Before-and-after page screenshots
-------
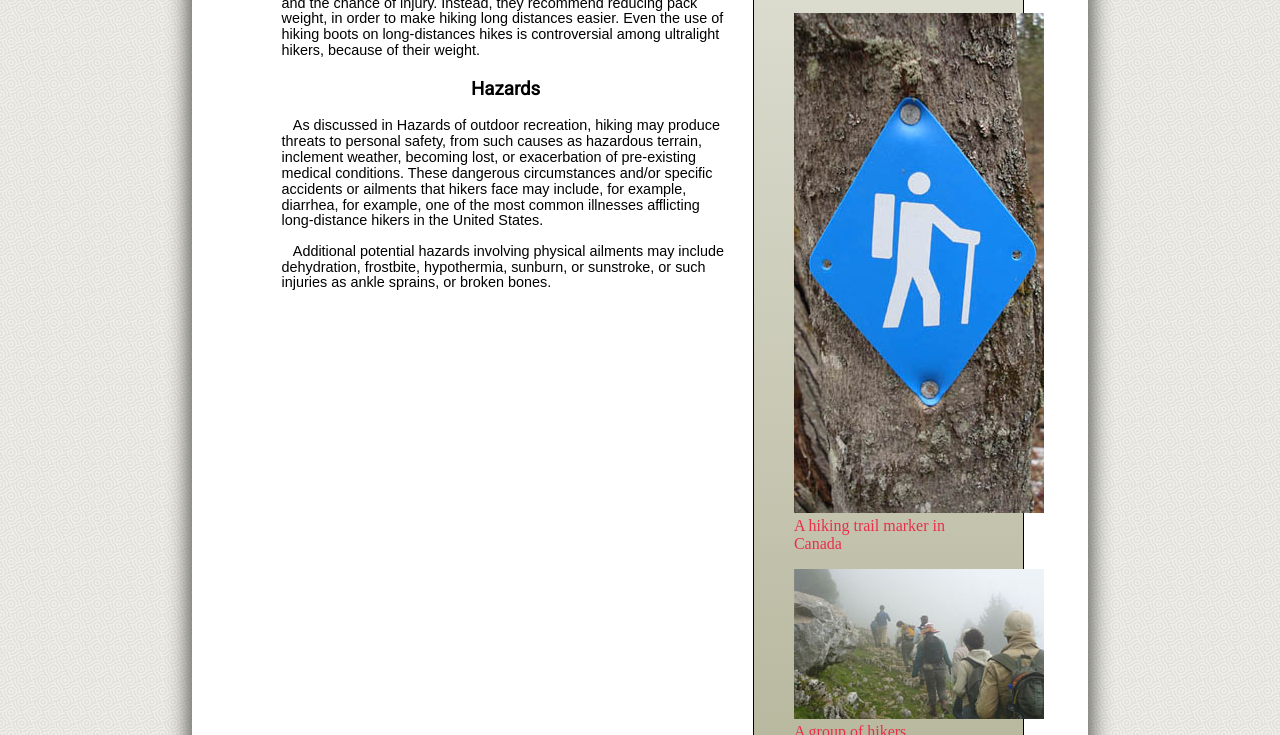
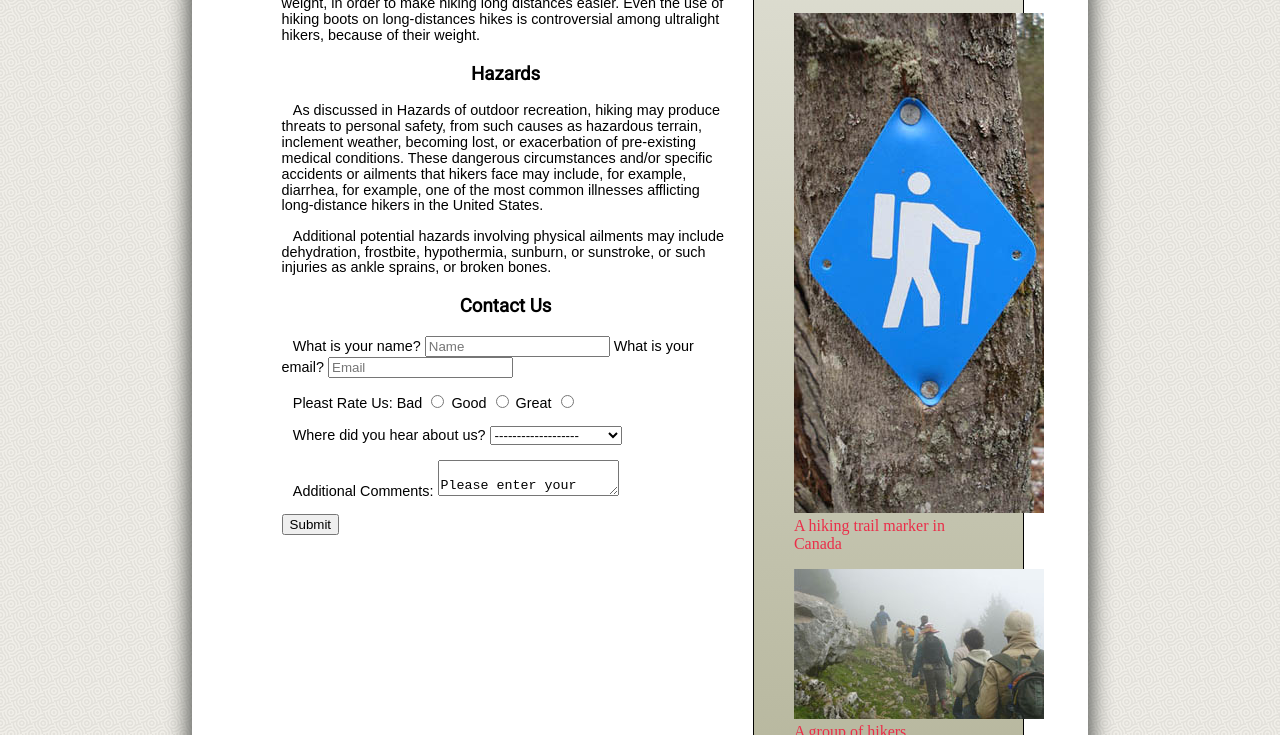
Before and after one commit to webbpaul/dws1, a plain HTML site: page project4/index.html in a window 1280 px wide. Shown: the part 1530-2265 px from the top of the page. Drawn offline with Linux system fonts and the light colour scheme.

Commit message:
html form
html form

```diff
--- a/project4/css/main.css
+++ b/project4/css/main.css
@@ -155,6 +155,7 @@ table, th, td {
 	width: 400px;
 	font-size: .9em;
 	border: 1px solid #000;
+	border-collapse: collapse;
 	background-color: #D3D3D3;
 }
 
--- a/project4/index.html
+++ b/project4/index.html
@@ -97,6 +97,50 @@
 							<p>Additional potential hazards involving physical ailments may include dehydration, frostbite, hypothermia, sunburn, or sunstroke, or such injuries as ankle sprains, or broken bones.
 							</p>
 					</article>
+					<!-- Contact us Form -->
+					<h3>Contact Us</h3>
+					<form>
+
+						<p>
+							<label for="your-name" class="title">What is your name?</label>
+							<input type="text" name="your-name" id="your-name" placeholder="Name" />
+
+							<label for="email" class="title">What is your email?</label>
+							<input type="type" name="email" id="email" placeholder="Email" />
+						</p>
+
+						<p>
+							Pleast Rate Us:
+							<label for="bad">Bad</label>
+							<input type="radio" name="rate-us" id="bad" value="bad">
+							<label for="good">Good</label>
+							<input type="radio" name="rate-us" id="good" value="good" />
+							<label for="great">Great</label>
+							<input type="radio" name="rate-us" id="great" value="great" />
+						</p>
+
+						<p>
+							<label for="hear-about">Where did you hear about us?</label>
+							<select name="hear-about" id="hear-about">
+								<option value="">-------------------</option>
+								<option value="fullsail">Full Sail University</option>
+								<option value="pandora">Pandora Radio</option>
+								<option value="google-search">Google Search</option>
+								<option value="other">Other</option>
+							</select>
+						</p>
+
+						<p>
+							<label for="comments">Additional Comments:</label>
+							<textarea name="comments" id=comments>
+								Please enter your comments
+							</textarea>
+						</p>
+
+						<input type="submit" value="Submit" />
+
+					</form><!-- End of contact us form -->
+
 				</div> <!-- CLoses the content div -->
 
  		<aside>
```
-------
Directions for this task> Go through the entries above and count the lines containing "index". Give the number only.

Exercise result> 3